--- Directions for this task ---
Look through the data for the string "height". Copy every line where it is found.

--- Data for this exercise ---
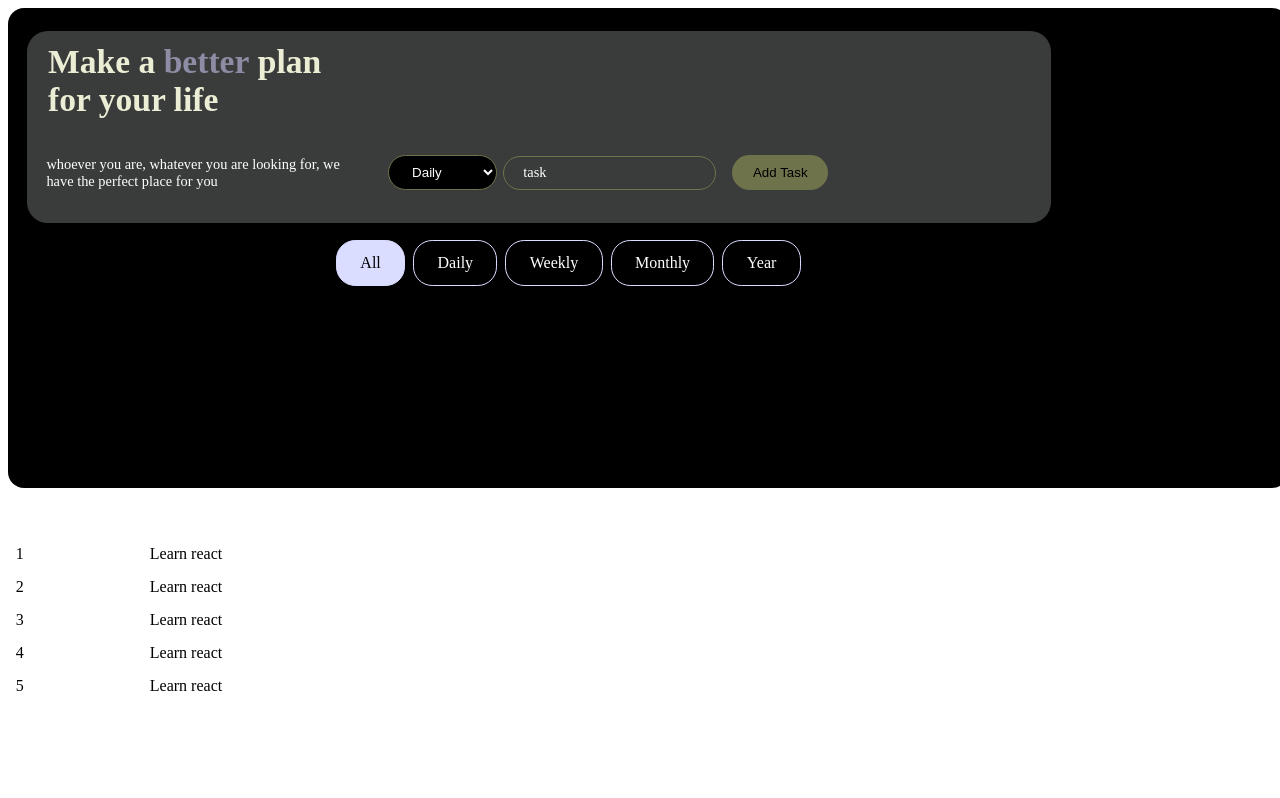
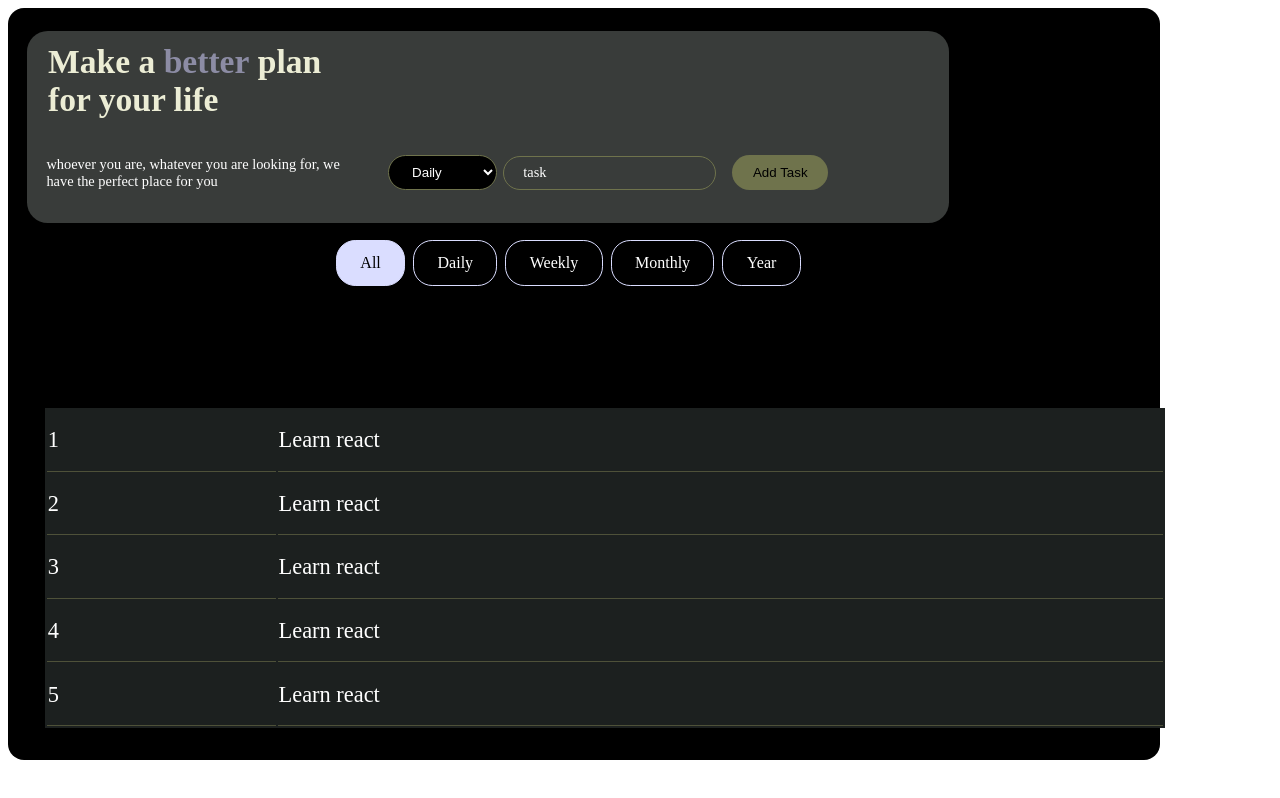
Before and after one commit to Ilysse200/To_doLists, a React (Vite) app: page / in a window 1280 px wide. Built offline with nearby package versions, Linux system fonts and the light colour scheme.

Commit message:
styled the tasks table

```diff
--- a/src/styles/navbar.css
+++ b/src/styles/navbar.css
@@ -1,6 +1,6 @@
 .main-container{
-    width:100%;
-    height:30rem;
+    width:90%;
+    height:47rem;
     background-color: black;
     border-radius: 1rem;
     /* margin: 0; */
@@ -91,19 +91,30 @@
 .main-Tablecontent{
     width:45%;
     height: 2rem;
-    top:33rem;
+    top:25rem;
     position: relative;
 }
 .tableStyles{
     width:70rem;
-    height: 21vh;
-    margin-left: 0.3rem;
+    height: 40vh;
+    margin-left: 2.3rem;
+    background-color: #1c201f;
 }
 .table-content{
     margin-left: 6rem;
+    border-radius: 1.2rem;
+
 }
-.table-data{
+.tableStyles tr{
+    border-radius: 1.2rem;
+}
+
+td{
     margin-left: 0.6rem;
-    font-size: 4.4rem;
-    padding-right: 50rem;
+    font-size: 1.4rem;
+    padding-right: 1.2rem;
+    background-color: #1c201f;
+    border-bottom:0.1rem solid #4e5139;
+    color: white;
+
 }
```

--- Result of this exercise ---
-    height:30rem;
+    height:47rem;
     height: 2rem;
-    height: 21vh;
+    height: 40vh;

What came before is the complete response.